This photo is from the closing scene of THE HOUSE OF ROTHSCHILD that was originally photographed in color so I took my coloring cues directly from the film itself. I slightly altered the color of the carpet between the two images so you may notice a vivid quality as the colors combine. Florence Arliss, Mr. A, and Reginald Owen:
Finally, here is a genuine 3D photo that your Blogmeister just made using an ordinary digital camera. The bust was sculpted by Ivan Simpson around 1923 and captures Mr. A as the Rajah of Rukh in THE GREEN GODDESS, a hit play that he made both as a silent film and later in sound in 1929 (release in 1930). Mr. A refers to this bust in the first volume of his memoirs:
ARLISS ALERT! Mr. A’s Academy Award Winner DISRAELI on TCM on Friday, Feb. 1st at 7:30 AM Eastern Time
George Arliss received the Best Actor Academy Award for his 1929 film, DISRAELI, where he portrayed the legendary British prime minister of the 1870s. An early talkie, this story is surprisingly topical in that it focuses on Disraeli’s quest to purchase the Suez Canal for Britain. Opposed by other politicians and sabotaged by spies from Russia, the wily prime minister contrives to buy the Canal only to discover he lacks the money to pay for it! How’s George Arliss going to get out of this one?
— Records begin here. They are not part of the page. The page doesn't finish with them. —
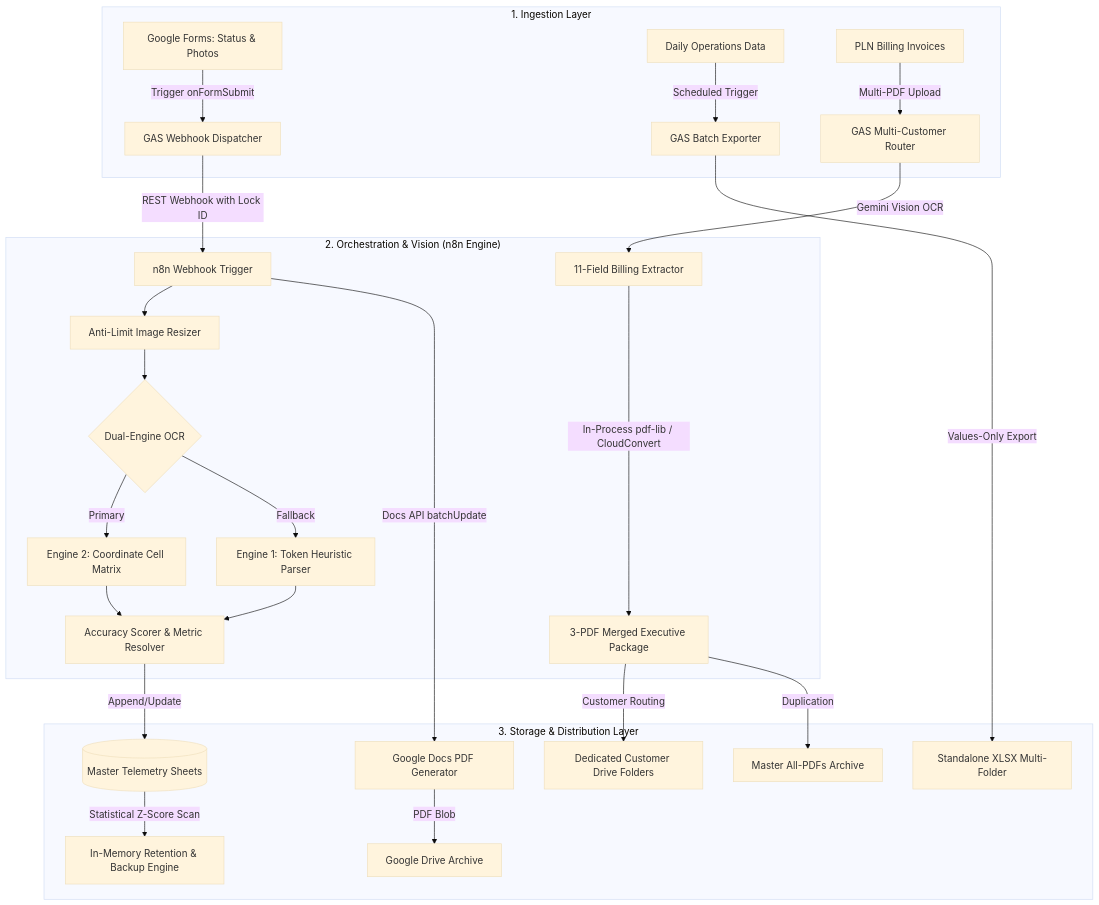
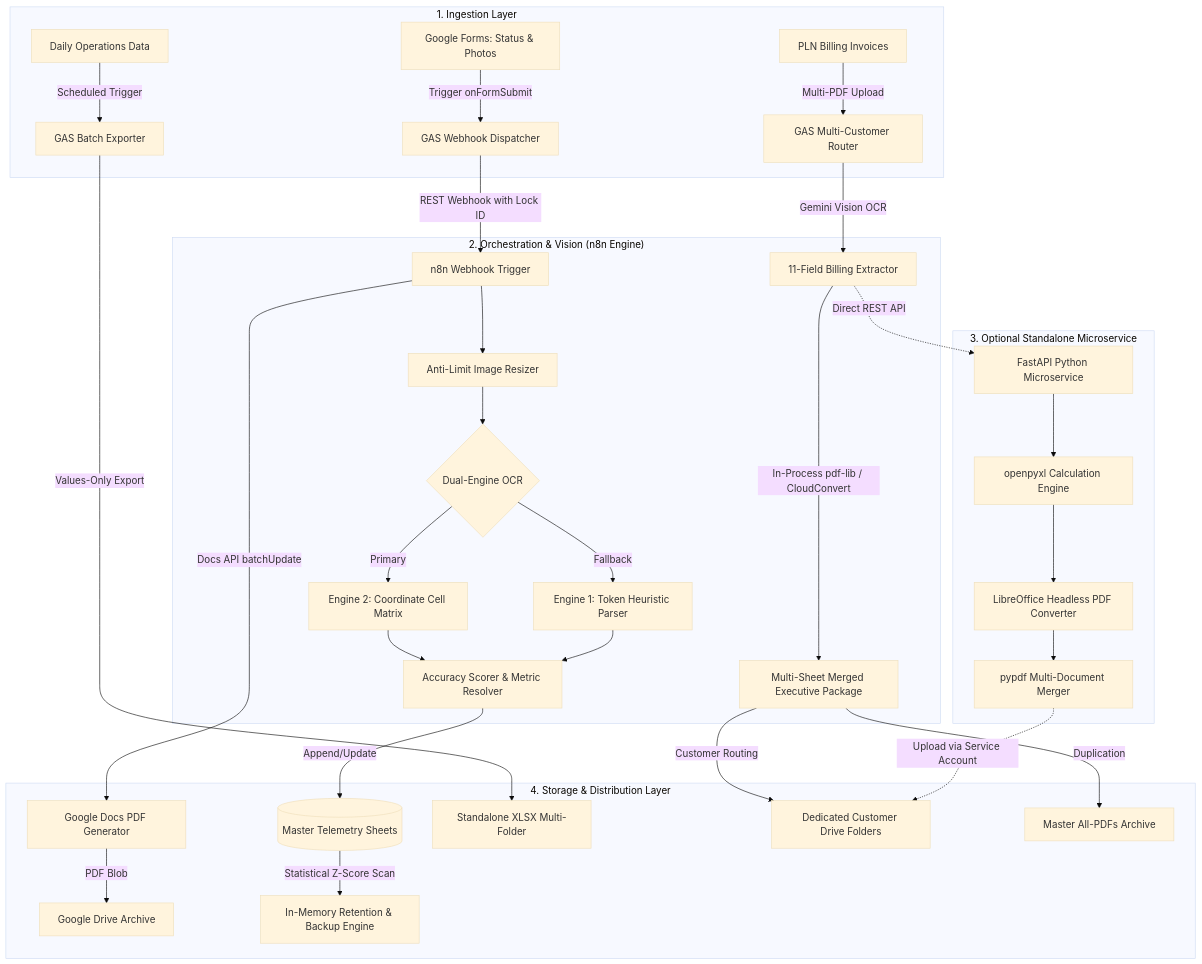
One commit to pandamanaaja/telemetry-workflow-automation changed the diagram in README.md. Above: the diagram before and after it, drawn with Mermaid (base theme). The commit also changed other lines of this file and 12 other files, not shown here.

Commit message:
feat: add PLN auto report v16.5 engine, n8n v16 workflow, and standalone python microservice

````diff
--- a/README.md
+++ b/README.md
@@ -15,30 +16,38 @@
 ```mermaid
 flowchart TD
     subgraph Ingestion["1. Ingestion Layer"]
-        A1[Google Forms: Status & Photos] -->|Trigger onFormSubmit| B1[GAS Webhook Dispatcher]
-        A2[Daily Operations Data] -->|Scheduled Trigger| B2[GAS Batch Exporter]
-        A3[PLN Billing Invoices] -->|Multi-PDF Upload| B3[GAS Multi-Customer Router]
+        A1["Google Forms: Status & Photos"] -->|Trigger onFormSubmit| B1["GAS Webhook Dispatcher"]
+        A2["Daily Operations Data"] -->|Scheduled Trigger| B2["GAS Batch Exporter"]
+        A3["PLN Billing Invoices"] -->|Multi-PDF Upload| B3["GAS Multi-Customer Router"]
     end
 
     subgraph Processing["2. Orchestration & Vision (n8n Engine)"]
-        B1 -->|REST Webhook with Lock ID| C1[n8n Webhook Trigger]
-        C1 --> C2[Anti-Limit Image Resizer]
-        C2 --> C3{Dual-Engine OCR}
-        C3 -->|Primary| C4[Engine 2: Coordinate Cell Matrix]
-        C3 -->|Fallback| C5[Engine 1: Token Heuristic Parser]
-        C4 --> C6[Accuracy Scorer & Metric Resolver]
+        B1 -->|REST Webhook with Lock ID| C1["n8n Webhook Trigger"]
+        C1 --> C2["Anti-Limit Image Resizer"]
+        C2 --> C3{"Dual-Engine OCR"}
+        C3 -->|Primary| C4["Engine 2: Coordinate Cell Matrix"]
+        C3 -->|Fallback| C5["Engine 1: Token Heuristic Parser"]
+        C4 --> C6["Accuracy Scorer & Metric Resolver"]
         C5 --> C6
-        B3 -->|Gemini Vision OCR| C7[11-Field Billing Extractor]
-        C7 -->|In-Process pdf-lib / CloudConvert| C8[3-PDF Merged Executive Package]
+        B3 -->|Gemini Vision OCR| C7["11-Field Billing Extractor"]
+        C7 -->|In-Process pdf-lib / CloudConvert| C8["Multi-Sheet Merged Executive Package"]
     end
 
-    subgraph Output["3. Storage & Distribution Layer"]
-        C6 -->|Append/Update| D1[(Master Telemetry Sheets)]
-        C1 -->|Docs API batchUpdate| D2[Google Docs PDF Generator]
-        D2 -->|PDF Blob| D3[Google Drive Archive]
-        B2 -->|Values-Only Export| D4[Standalone XLSX Multi-Folder]
-        D1 -->|Statistical Z-Score Scan| D5[In-Memory Retention & Backup Engine]
-        C8 -->|Customer Routing| D6[Dedicated Customer Drive Folders]
-        C8 -->|Duplication| D7[Master All-PDFs Archive]
+    subgraph HybridServer["3. Optional Standalone Microservice"]
+        C7 -.->|Direct REST API| S1["FastAPI Python Microservice"]
+        S1 --> S2["openpyxl Calculation Engine"]
+        S2 --> S3["LibreOffice Headless PDF Converter"]
+        S3 --> S4["pypdf Multi-Document Merger"]
+    end
+
+    subgraph Output["4. Storage & Distribution Layer"]
+        C6 -->|Append/Update| D1[("Master Telemetry Sheets")]
+        C1 -->|Docs API batchUpdate| D2["Google Docs PDF Generator"]
+        D2 -->|PDF Blob| D3["Google Drive Archive"]
+        B2 -->|Values-Only Export| D4["Standalone XLSX Multi-Folder"]
+        D1 -->|Statistical Z-Score Scan| D5["In-Memory Retention & Backup Engine"]
+        C8 -->|Customer Routing| D6["Dedicated Customer Drive Folders"]
+        C8 -->|Duplication| D7["Master All-PDFs Archive"]
+        S4 -.->|Upload via Service Account| D6
     end
 ```
````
Tune in and see!
“Disraeli (1929)“is playing on TCM on Fri, February 01, 2013 07:30 AM est.
Doris Lloyd plays the charming socialite Mrs. Travers, who is actually a Russian spy:
Ivan Simpson plays financier Hugh Myers who promises to provide funding for the Canal purchase, but then goes bankrupt:
Ivan Simpson was also a sculptor as he proves between filming scenes:
The cover of the souvenir program from 1929:
A 19 year-old Joan Bennett with Mr. A:
Joan Bennett graciously provided your blogmeister with a few reminiscences of making DISRAELI:
Florence Arliss, wife of Mr. A, played the wife of Disraeli, known as Lady Beaconsfield:
A 1929 flyer containing memorable scenes: